WHAT TO DO.
Copy all lines below containing "documento".

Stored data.
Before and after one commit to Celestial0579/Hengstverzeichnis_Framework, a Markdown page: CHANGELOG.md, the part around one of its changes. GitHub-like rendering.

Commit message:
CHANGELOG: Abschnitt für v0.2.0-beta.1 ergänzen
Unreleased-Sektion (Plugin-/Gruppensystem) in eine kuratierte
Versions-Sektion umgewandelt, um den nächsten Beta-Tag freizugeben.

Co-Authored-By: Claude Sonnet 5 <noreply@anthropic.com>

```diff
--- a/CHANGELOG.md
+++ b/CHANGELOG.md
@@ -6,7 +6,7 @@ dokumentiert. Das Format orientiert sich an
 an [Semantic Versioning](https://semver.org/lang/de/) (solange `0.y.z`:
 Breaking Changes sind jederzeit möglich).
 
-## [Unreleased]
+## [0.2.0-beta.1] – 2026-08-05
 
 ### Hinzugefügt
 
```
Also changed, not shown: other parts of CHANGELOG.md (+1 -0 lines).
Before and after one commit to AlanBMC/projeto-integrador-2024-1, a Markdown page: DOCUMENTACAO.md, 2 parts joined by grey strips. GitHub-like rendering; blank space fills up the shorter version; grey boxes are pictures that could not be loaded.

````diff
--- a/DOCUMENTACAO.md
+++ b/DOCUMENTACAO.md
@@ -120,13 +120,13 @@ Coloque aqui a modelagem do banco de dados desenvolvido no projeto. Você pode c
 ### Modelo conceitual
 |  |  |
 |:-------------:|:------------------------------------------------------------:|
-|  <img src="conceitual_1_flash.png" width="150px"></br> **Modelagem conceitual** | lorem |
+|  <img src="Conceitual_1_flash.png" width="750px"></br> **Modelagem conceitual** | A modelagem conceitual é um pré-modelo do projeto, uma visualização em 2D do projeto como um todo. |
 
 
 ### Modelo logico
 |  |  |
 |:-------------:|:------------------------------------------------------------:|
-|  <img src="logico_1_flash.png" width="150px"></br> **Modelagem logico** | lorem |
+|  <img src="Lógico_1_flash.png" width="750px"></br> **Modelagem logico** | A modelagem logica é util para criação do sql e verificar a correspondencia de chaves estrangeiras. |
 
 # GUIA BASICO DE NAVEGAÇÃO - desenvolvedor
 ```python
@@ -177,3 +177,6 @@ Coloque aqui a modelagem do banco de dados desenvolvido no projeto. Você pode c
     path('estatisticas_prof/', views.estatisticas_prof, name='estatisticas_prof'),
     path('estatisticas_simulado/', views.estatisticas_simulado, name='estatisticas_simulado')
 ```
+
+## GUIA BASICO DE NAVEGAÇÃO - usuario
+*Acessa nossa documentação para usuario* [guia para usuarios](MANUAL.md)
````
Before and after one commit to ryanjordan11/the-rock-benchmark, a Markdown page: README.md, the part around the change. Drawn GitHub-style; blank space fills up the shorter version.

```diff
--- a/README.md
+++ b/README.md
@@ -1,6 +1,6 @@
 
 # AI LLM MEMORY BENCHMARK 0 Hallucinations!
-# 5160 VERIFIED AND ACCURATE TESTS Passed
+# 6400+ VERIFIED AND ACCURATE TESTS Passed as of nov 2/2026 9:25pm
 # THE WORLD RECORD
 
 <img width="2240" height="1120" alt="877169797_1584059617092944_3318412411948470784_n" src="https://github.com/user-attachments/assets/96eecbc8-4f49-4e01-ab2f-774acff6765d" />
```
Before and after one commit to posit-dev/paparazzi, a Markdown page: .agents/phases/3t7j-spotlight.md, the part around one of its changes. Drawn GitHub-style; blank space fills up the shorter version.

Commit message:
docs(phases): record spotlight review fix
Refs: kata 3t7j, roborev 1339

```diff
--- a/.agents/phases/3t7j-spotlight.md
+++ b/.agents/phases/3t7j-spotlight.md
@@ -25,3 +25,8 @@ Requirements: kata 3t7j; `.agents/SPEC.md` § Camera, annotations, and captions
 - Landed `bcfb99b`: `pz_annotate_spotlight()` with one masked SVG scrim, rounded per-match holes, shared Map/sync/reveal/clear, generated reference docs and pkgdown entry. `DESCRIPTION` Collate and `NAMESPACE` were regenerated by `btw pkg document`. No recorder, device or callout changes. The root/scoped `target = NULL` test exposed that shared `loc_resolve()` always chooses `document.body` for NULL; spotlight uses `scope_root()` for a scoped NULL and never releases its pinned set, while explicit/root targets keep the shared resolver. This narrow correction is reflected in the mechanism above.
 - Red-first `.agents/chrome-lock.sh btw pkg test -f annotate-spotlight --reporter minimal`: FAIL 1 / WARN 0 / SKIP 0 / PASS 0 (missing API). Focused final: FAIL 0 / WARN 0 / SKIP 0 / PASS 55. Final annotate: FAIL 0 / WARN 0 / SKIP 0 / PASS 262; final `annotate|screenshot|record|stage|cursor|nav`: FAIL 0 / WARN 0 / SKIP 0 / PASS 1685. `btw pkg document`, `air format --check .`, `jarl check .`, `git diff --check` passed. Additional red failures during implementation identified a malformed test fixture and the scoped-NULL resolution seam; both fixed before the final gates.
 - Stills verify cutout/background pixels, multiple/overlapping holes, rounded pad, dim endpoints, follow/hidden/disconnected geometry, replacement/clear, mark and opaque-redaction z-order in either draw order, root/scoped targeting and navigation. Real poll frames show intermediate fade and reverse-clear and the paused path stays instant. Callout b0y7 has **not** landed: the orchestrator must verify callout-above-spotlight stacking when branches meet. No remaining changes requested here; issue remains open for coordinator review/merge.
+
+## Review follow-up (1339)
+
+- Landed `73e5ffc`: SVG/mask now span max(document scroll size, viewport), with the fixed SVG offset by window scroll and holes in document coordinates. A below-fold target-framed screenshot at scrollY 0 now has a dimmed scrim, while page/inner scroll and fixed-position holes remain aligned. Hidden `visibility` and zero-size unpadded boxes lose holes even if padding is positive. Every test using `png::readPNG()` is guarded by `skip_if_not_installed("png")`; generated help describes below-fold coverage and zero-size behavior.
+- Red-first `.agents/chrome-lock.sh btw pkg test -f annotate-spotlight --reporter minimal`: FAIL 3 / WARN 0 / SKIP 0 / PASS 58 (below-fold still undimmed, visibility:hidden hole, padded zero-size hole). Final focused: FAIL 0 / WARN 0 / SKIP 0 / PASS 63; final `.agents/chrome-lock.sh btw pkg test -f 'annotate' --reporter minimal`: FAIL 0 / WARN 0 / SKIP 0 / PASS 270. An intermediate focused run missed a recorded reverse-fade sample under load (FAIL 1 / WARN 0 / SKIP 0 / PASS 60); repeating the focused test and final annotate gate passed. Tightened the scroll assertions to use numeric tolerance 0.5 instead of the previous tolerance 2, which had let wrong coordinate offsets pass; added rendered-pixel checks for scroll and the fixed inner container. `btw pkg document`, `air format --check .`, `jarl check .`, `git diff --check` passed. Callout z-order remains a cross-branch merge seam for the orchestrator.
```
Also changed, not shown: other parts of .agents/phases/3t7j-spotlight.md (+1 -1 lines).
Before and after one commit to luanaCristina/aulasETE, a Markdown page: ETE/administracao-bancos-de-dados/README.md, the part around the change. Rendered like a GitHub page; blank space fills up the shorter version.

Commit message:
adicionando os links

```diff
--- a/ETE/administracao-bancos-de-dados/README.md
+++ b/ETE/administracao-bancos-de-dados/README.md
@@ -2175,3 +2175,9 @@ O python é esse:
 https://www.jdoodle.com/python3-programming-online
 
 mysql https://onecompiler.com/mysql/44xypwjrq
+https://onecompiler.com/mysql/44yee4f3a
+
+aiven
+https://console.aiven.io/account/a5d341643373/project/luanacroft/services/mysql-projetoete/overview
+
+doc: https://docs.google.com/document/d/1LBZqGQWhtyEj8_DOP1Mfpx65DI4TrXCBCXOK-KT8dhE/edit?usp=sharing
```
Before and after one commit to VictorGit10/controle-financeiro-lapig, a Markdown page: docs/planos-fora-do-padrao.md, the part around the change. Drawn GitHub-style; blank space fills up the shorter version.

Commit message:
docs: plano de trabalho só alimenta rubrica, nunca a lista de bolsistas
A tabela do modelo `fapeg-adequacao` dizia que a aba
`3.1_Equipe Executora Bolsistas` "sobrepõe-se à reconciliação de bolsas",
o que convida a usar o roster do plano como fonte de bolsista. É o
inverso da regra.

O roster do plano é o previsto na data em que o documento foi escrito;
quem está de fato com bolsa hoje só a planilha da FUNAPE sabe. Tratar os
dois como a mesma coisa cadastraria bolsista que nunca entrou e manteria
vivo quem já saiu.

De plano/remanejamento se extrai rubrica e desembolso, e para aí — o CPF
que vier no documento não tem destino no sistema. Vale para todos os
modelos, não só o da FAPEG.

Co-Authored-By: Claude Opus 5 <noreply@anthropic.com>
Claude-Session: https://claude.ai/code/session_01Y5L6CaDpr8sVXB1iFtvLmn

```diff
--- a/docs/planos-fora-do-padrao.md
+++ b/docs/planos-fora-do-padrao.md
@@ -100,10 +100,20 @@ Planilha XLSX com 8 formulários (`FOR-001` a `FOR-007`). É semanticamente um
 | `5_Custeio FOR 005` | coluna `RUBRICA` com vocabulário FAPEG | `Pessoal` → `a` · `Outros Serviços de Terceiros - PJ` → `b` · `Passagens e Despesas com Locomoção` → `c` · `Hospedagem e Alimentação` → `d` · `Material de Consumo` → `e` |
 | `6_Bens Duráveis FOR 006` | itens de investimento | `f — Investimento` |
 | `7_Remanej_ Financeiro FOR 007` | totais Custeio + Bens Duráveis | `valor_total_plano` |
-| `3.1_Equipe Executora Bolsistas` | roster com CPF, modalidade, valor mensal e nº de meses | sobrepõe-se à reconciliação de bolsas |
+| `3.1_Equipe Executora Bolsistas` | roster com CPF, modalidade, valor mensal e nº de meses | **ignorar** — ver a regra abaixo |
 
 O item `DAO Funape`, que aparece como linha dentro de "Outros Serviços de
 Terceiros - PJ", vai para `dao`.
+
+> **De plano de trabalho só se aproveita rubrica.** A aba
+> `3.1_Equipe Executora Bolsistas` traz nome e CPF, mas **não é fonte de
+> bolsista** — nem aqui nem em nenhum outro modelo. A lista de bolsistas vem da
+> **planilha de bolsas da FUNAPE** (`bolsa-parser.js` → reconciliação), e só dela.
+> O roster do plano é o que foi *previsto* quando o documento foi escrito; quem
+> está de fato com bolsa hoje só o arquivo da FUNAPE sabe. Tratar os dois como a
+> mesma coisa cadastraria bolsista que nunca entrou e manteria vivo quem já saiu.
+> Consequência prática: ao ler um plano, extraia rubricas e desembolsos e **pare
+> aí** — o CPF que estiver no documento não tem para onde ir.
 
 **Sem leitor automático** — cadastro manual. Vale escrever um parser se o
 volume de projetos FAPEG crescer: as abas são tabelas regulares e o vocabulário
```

OUTPUT BELOW.
O roster do plano é o previsto na data em que o documento foi escrito;
que vier no documento não tem destino no sistema. Vale para todos os
+> O roster do plano é o que foi *previsto* quando o documento foi escrito; quem
+> aí** — o CPF que estiver no documento não tem para onde ir.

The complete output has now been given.